* Problem to work on *
Lines with the word "subgraph" in them are the ones to copy from the records.

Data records
Content starts
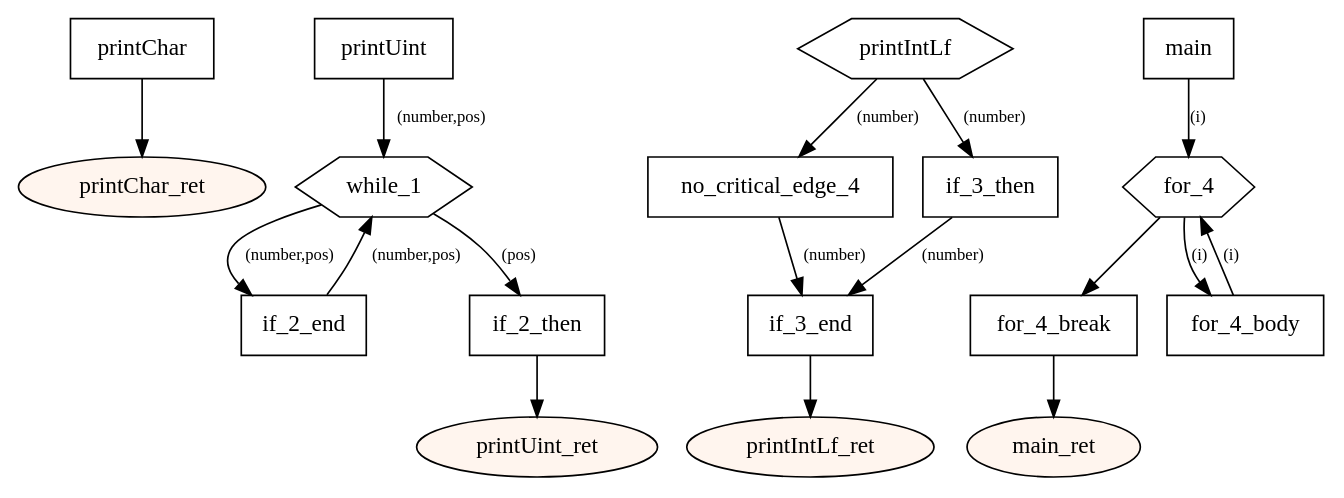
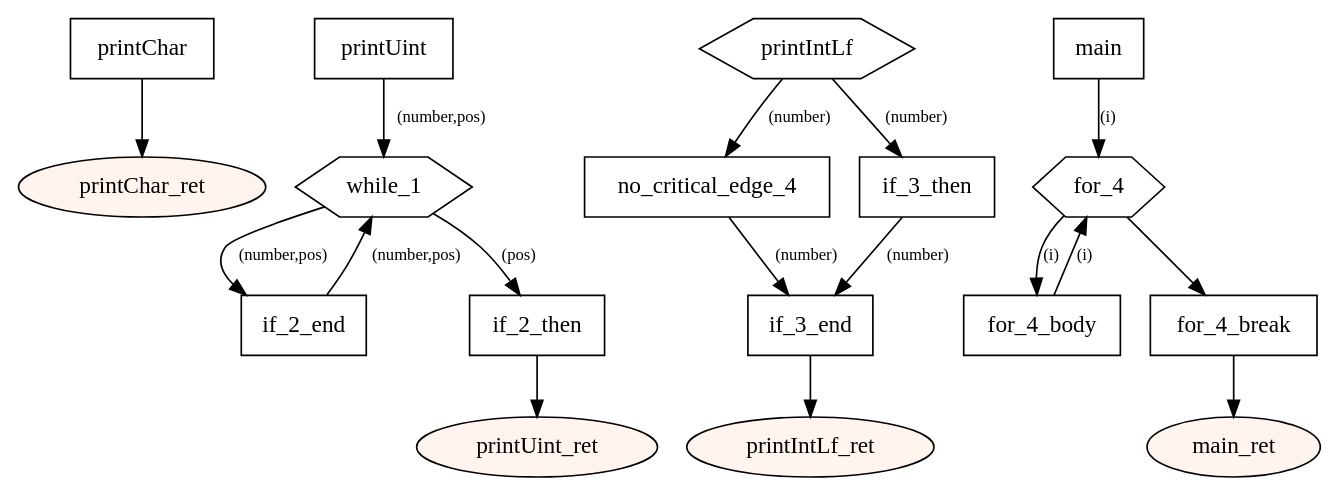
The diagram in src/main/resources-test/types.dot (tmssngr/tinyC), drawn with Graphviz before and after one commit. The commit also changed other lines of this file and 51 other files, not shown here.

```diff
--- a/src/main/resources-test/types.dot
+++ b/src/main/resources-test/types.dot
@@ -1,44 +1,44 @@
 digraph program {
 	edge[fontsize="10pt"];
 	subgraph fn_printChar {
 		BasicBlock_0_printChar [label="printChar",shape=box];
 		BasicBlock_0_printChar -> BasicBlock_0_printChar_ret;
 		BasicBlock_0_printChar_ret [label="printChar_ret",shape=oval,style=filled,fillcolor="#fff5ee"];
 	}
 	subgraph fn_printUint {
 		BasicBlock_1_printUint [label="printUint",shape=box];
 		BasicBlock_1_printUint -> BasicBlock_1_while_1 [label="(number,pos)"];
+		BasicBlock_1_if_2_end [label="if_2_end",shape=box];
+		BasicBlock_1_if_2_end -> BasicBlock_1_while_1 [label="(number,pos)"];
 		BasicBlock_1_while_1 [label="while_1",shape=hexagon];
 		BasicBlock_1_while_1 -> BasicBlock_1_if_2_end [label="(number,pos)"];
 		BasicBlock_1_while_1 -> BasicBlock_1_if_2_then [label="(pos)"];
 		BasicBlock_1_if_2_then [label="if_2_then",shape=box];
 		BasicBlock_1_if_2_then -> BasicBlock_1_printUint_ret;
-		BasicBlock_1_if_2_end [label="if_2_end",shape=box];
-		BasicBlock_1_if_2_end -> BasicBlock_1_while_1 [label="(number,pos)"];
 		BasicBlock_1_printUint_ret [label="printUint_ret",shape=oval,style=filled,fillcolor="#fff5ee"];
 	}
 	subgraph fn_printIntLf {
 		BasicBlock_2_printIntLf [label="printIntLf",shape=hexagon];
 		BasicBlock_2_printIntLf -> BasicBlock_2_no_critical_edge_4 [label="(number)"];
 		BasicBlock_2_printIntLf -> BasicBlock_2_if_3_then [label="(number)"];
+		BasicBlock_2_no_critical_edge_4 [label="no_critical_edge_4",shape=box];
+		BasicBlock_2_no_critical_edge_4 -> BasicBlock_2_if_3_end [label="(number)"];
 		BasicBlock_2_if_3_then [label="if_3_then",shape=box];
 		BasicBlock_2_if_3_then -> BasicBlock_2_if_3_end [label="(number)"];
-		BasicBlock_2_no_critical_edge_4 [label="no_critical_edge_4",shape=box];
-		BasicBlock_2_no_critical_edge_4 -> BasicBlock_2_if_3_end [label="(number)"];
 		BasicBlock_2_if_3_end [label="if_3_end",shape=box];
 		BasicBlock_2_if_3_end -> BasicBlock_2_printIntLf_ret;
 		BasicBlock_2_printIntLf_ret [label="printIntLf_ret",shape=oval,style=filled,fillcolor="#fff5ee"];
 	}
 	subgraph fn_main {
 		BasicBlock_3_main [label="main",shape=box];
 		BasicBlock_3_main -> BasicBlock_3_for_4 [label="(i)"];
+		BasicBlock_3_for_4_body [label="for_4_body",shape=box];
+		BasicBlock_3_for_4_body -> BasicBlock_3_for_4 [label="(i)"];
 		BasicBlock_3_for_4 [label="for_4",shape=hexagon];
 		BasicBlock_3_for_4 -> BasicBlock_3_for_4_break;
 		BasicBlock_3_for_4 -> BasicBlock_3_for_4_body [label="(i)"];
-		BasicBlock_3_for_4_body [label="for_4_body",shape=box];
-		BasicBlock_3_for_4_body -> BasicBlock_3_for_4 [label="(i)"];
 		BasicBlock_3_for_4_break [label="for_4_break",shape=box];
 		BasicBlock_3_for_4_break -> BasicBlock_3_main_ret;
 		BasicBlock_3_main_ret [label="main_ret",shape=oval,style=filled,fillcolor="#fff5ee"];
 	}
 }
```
Content ends
Content starts
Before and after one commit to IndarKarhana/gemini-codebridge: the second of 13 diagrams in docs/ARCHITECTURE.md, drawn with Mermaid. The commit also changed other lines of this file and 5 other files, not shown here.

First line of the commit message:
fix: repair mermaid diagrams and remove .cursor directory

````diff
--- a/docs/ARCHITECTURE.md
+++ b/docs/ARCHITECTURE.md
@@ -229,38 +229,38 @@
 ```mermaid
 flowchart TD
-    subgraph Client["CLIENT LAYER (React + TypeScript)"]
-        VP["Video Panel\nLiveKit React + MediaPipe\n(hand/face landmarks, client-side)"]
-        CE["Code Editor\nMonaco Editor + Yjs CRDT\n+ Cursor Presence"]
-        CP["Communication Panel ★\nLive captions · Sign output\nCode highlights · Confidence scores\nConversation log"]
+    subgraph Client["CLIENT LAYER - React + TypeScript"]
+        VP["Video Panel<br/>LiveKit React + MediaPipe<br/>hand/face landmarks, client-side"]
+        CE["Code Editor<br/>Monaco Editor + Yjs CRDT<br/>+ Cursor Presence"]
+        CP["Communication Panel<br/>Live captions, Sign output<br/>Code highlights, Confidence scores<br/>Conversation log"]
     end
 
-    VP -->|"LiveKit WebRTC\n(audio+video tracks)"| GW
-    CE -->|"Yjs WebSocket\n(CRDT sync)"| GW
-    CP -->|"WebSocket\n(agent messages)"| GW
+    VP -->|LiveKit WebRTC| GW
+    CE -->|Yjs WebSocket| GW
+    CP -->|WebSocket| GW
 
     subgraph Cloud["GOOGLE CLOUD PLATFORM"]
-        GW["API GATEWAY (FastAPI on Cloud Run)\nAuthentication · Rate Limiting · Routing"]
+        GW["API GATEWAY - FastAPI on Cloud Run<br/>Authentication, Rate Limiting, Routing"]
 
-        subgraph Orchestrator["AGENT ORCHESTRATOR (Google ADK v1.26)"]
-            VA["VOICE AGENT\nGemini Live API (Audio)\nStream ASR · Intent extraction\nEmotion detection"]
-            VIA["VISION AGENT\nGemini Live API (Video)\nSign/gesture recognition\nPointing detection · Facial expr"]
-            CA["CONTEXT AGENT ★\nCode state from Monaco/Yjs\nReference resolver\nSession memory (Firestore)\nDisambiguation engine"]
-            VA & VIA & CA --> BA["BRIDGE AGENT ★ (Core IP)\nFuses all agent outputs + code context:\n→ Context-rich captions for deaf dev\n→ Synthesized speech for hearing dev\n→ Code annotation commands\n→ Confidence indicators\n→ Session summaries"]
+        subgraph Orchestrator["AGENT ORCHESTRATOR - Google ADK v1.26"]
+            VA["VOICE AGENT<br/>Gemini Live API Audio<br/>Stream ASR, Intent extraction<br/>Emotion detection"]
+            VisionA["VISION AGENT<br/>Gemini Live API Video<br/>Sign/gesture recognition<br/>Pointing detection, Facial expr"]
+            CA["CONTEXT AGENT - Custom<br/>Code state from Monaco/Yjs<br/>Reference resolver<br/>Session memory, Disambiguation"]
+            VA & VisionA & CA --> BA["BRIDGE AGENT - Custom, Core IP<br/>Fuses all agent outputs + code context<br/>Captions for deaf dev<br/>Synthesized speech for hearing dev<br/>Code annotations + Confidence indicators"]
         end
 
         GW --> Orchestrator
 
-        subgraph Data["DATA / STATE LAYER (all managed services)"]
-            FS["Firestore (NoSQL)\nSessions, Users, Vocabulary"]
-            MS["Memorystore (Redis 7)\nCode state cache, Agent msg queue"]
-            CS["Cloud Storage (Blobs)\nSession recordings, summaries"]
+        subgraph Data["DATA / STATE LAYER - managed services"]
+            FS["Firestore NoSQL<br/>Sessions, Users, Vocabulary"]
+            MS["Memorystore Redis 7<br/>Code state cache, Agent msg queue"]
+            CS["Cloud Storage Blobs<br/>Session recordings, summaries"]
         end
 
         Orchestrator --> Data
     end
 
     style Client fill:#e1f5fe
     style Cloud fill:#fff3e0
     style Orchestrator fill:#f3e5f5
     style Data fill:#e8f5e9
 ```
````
Content ends
* Completed task *
 	subgraph fn_printChar {
 	subgraph fn_printUint {
 	subgraph fn_printIntLf {
 	subgraph fn_main {
-    subgraph Client["CLIENT LAYER (React + TypeScript)"]
+    subgraph Client["CLIENT LAYER - React + TypeScript"]
     subgraph Cloud["GOOGLE CLOUD PLATFORM"]
-        subgraph Orchestrator["AGENT ORCHESTRATOR (Google ADK v1.26)"]
+        subgraph Orchestrator["AGENT ORCHESTRATOR - Google ADK v1.26"]
-        subgraph Data["DATA / STATE LAYER (all managed services)"]
+        subgraph Data["DATA / STATE LAYER - managed services"]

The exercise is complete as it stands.